■ PROBLEM TO WORK ON: Go through the data and copy each line where the word "LabelPrimitive" shows up.

(Code change snippets)
::::::
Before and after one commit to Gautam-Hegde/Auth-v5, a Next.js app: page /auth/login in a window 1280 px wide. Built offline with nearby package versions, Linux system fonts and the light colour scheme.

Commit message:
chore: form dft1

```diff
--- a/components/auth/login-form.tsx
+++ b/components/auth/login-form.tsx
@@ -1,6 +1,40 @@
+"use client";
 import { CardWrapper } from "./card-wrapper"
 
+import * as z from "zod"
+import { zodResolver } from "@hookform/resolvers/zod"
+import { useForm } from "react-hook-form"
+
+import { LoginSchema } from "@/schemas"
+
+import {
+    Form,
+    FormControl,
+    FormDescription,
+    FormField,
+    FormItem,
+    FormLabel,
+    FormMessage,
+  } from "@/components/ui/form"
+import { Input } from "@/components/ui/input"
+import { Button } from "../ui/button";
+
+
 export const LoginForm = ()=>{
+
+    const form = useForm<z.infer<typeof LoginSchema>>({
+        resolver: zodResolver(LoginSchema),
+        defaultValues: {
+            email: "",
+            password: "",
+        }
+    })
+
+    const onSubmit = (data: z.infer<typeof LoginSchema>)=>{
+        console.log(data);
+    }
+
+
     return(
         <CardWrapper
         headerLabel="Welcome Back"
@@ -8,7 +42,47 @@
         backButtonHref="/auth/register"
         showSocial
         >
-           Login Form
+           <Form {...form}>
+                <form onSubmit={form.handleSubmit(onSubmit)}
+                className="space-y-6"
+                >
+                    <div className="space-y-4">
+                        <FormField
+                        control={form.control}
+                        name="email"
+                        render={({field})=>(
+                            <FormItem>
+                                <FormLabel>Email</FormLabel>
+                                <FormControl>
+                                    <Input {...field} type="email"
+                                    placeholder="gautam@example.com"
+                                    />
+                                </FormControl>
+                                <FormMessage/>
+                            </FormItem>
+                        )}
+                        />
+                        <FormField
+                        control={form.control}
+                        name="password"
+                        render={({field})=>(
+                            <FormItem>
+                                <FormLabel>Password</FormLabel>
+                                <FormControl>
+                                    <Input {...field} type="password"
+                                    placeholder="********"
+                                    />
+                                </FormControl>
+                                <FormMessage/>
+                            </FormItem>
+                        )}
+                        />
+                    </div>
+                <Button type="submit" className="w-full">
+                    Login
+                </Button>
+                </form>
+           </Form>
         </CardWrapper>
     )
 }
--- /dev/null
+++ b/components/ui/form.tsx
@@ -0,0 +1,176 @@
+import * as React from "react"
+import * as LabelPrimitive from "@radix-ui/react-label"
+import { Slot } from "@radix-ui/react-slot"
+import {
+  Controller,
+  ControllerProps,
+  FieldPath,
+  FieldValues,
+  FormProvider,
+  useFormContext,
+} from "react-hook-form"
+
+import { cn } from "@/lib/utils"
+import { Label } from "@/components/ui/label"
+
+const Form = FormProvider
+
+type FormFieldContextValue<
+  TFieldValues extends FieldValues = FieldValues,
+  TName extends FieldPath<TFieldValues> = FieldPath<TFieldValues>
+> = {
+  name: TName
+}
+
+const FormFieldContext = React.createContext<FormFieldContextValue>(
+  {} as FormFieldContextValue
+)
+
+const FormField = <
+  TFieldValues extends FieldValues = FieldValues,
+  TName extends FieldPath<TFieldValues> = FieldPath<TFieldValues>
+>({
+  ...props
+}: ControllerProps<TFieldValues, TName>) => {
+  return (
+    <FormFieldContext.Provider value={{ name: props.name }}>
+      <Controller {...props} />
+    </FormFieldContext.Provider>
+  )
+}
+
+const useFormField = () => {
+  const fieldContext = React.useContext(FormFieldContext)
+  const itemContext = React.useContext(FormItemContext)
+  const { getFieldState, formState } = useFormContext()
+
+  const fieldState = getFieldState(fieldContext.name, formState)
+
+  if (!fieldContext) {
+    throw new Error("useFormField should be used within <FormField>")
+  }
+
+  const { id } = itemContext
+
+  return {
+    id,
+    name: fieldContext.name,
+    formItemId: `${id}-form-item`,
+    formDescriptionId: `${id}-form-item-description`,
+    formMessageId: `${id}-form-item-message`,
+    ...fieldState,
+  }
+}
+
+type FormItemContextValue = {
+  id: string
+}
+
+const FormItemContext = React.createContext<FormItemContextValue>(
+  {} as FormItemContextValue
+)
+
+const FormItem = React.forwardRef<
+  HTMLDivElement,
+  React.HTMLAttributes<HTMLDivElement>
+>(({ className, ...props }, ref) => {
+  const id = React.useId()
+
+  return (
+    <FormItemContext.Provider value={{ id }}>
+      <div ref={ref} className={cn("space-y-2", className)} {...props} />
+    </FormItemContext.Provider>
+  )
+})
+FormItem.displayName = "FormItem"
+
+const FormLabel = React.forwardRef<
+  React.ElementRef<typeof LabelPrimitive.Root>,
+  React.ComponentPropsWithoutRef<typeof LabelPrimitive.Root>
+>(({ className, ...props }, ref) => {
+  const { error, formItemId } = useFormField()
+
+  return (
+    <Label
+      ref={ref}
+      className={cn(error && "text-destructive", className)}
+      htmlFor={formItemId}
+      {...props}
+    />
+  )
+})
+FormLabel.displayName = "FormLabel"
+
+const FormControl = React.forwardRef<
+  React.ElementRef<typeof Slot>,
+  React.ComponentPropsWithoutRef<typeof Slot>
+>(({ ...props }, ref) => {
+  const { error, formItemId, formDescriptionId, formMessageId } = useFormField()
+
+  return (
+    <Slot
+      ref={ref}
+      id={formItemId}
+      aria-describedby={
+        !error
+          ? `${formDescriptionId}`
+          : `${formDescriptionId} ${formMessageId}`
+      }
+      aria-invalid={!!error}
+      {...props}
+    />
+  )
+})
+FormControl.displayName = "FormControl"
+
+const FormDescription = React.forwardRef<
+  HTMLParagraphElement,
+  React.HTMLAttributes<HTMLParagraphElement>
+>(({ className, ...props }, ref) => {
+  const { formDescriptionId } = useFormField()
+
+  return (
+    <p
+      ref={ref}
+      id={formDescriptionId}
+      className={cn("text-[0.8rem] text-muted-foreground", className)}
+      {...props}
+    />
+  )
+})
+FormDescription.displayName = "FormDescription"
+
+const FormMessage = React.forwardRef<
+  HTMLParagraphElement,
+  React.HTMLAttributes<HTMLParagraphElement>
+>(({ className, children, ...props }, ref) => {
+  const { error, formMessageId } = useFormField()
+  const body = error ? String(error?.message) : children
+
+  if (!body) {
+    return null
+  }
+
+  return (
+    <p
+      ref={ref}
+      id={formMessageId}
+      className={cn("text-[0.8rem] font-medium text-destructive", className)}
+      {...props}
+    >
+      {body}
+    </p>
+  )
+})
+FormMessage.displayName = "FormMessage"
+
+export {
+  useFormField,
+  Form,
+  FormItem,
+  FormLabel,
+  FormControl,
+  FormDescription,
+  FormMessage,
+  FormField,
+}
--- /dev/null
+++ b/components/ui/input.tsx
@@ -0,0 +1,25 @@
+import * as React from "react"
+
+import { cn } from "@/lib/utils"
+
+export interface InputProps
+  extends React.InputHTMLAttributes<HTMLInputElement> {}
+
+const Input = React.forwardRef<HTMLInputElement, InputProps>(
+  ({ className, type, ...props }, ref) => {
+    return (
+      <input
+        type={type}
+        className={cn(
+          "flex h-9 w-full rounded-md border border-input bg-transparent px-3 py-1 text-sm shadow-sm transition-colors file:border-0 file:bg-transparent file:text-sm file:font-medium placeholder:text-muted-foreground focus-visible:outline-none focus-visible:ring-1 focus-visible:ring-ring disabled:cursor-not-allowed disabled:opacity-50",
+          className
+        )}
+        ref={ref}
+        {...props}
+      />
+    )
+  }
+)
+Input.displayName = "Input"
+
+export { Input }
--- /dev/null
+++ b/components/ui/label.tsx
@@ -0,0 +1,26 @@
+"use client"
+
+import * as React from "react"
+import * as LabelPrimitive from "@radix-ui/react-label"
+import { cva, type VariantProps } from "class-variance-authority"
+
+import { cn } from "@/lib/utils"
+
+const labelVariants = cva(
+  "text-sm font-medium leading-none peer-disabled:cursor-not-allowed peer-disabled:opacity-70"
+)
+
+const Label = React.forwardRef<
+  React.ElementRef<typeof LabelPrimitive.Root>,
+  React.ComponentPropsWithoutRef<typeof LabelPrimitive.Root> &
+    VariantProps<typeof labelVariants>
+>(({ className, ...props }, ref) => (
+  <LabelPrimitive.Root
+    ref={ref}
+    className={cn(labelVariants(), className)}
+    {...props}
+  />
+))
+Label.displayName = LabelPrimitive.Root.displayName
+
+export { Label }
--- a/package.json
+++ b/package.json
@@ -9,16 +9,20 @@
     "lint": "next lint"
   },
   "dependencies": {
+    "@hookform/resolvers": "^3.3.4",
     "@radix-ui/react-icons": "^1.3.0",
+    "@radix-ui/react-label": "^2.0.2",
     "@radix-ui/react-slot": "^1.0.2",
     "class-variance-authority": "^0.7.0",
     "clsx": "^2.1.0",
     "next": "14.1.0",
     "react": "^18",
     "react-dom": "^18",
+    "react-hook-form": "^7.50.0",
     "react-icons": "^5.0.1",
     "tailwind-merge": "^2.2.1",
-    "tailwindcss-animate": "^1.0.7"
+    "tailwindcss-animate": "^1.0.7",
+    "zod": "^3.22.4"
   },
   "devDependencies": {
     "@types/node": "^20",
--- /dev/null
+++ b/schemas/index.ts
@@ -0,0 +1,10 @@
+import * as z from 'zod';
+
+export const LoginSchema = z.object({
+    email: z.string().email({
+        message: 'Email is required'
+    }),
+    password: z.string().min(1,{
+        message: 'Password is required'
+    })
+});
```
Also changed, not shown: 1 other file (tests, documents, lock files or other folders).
::::::
■ SOLUTION TO THE PROBLEM:
+import * as LabelPrimitive from "@radix-ui/react-label"
+  React.ElementRef<typeof LabelPrimitive.Root>,
+  React.ComponentPropsWithoutRef<typeof LabelPrimitive.Root>
+import * as LabelPrimitive from "@radix-ui/react-label"
+  React.ElementRef<typeof LabelPrimitive.Root>,
+  React.ComponentPropsWithoutRef<typeof LabelPrimitive.Root> &
+  <LabelPrimitive.Root
+Label.displayName = LabelPrimitive.Root.displayName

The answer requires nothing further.